**WHAT THE EXERCISE ASKS**
Go through the data and copy every line exactly, but not the images.

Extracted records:
•••

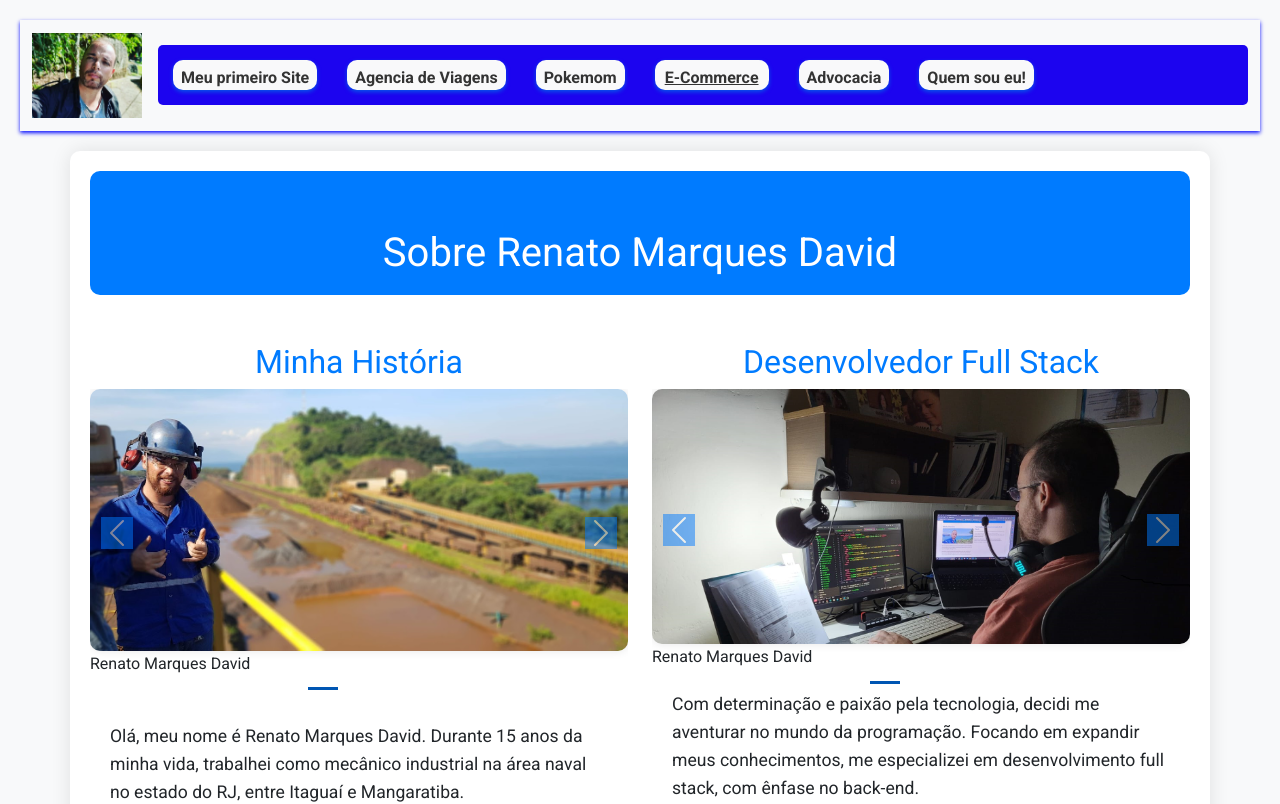
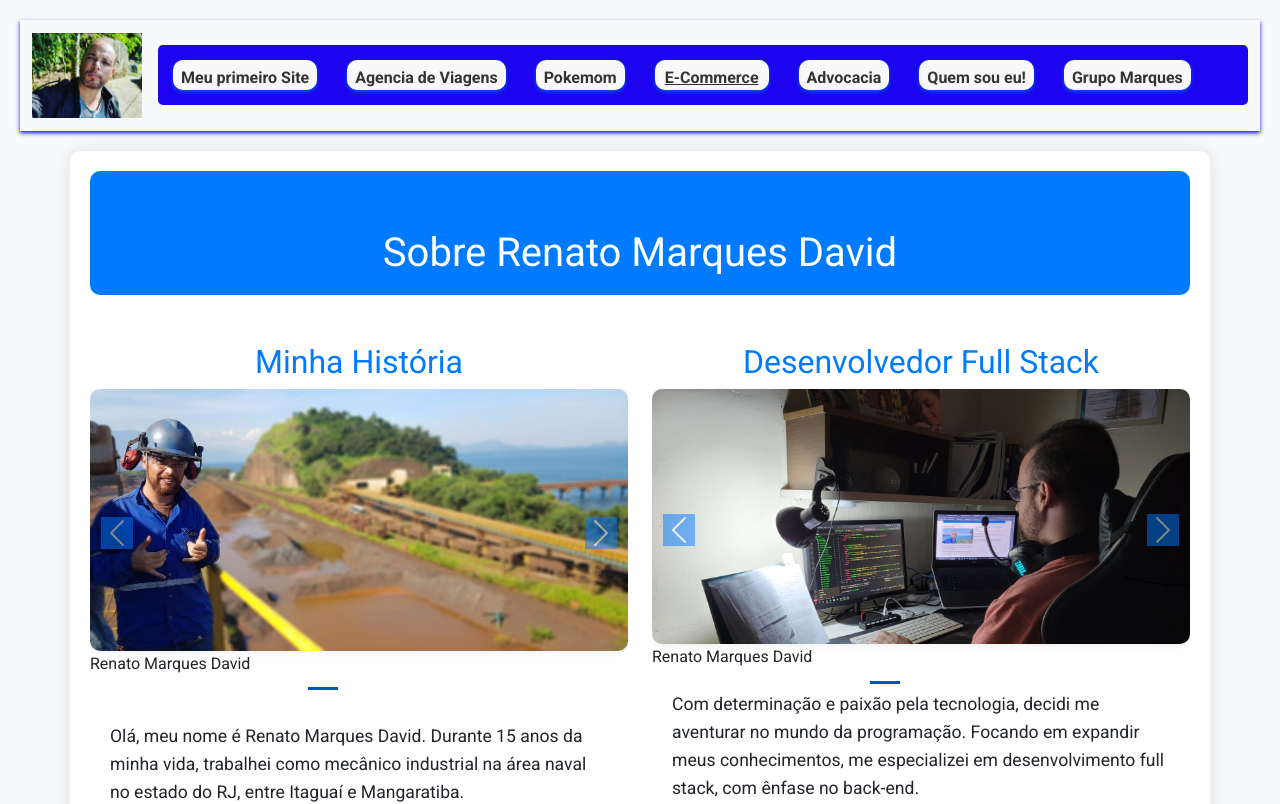
Before and after one commit to Renatodavid/Portifolio1, a React (Create React App) app: page / in a window 1280 px wide. Shown: the top 804 px of the page. Built offline with nearby package versions, Linux system fonts and the light colour scheme.

Commit message:
subindo pagina grupo marques

```diff
--- a/src/components/NavBar.js
+++ b/src/components/NavBar.js
@@ -36,6 +36,9 @@ export default function NavBar() {
                             <li className="nav-item">
                                 <a className="nav-link" href="https://renatomarquesdavid.netlify.app/">Quem sou eu!</a>
                             </li>
+                            <li className="nav-item">
+                                <a className="nav-link" href="https://grupomarquesbr.netlify.app/">Grupo Marques</a>
+                            </li>
 
 
                         </ul>
```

•••

**RESPONSE BOX**
Before and after one commit to Renatodavid/Portifolio1, a React (Create React App) app: page / in a window 1280 px wide. Shown: the top 804 px of the page. Built offline with nearby package versions, Linux system fonts and the light colour scheme.

Commit message:
subindo pagina grupo marques

```diff
--- a/src/components/NavBar.js
+++ b/src/components/NavBar.js
@@ -36,6 +36,9 @@ export default function NavBar() {
                             <li className="nav-item">
                                 <a className="nav-link" href="https://renatomarquesdavid.netlify.app/">Quem sou eu!</a>
                             </li>
+                            <li className="nav-item">
+                                <a className="nav-link" href="https://grupomarquesbr.netlify.app/">Grupo Marques</a>
+                            </li>
 
 
                         </ul>
```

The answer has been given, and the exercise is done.